**Your task:** Give the number of lines below that contain the word "changed", and nothing else.
Content starts
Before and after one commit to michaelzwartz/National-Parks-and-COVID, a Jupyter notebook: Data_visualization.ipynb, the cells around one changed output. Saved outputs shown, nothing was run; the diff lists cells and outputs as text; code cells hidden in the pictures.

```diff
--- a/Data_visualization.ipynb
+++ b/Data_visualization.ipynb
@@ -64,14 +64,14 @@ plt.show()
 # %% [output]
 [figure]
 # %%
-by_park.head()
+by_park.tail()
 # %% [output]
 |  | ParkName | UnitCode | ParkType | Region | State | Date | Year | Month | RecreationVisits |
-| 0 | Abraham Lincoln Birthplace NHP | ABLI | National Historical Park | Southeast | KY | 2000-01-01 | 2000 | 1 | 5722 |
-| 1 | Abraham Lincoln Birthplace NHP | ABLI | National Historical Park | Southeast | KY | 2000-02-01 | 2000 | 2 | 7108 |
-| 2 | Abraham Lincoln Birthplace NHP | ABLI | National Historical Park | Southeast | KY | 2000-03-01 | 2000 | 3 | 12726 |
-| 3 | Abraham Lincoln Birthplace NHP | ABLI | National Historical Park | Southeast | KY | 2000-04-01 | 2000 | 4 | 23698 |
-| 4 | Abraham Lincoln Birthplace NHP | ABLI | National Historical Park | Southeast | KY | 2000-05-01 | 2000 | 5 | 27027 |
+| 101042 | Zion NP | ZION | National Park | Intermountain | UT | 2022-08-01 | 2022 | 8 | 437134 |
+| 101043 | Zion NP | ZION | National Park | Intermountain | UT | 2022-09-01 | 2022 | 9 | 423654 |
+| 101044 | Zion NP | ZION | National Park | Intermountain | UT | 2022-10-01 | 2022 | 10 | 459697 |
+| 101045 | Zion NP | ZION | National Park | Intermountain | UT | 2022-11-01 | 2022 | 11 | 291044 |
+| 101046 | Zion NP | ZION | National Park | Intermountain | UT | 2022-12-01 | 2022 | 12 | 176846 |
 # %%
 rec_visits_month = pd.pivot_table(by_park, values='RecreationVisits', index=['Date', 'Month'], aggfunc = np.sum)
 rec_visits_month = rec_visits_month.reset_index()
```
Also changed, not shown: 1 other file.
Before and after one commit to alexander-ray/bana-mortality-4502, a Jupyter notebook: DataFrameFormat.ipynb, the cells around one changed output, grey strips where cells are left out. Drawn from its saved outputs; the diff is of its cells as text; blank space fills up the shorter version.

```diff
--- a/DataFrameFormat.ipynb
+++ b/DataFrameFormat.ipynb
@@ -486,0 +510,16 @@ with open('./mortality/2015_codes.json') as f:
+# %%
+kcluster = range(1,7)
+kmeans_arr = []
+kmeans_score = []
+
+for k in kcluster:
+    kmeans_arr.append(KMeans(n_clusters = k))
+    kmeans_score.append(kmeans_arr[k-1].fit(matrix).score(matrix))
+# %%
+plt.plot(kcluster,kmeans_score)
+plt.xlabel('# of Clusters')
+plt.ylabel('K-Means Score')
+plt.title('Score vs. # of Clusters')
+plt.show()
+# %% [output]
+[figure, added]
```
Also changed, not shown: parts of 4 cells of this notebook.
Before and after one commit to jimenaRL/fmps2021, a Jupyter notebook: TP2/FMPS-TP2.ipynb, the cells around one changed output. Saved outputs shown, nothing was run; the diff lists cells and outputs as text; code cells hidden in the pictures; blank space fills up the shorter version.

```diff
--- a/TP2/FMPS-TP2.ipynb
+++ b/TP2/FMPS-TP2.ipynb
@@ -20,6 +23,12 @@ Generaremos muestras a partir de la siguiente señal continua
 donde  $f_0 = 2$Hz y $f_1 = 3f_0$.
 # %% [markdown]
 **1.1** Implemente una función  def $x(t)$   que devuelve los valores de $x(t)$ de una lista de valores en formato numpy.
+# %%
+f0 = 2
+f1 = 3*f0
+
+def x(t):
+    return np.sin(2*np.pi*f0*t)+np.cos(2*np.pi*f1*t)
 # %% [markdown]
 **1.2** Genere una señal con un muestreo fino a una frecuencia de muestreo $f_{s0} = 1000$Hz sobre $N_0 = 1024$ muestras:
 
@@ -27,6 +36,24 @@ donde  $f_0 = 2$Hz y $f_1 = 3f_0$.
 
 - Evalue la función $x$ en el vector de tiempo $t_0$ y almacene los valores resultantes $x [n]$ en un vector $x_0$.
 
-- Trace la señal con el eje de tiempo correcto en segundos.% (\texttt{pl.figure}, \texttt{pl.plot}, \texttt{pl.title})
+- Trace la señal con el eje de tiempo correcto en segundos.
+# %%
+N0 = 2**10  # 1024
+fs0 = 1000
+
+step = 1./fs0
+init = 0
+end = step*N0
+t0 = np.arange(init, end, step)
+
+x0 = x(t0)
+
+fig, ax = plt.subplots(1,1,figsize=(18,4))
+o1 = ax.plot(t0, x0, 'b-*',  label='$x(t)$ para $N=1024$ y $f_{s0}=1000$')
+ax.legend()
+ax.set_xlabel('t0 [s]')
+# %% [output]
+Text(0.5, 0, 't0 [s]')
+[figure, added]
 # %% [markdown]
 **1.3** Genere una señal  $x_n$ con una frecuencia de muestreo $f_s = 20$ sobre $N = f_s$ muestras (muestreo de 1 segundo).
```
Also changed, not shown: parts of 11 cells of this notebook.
Content ends
**Exercise output:** 6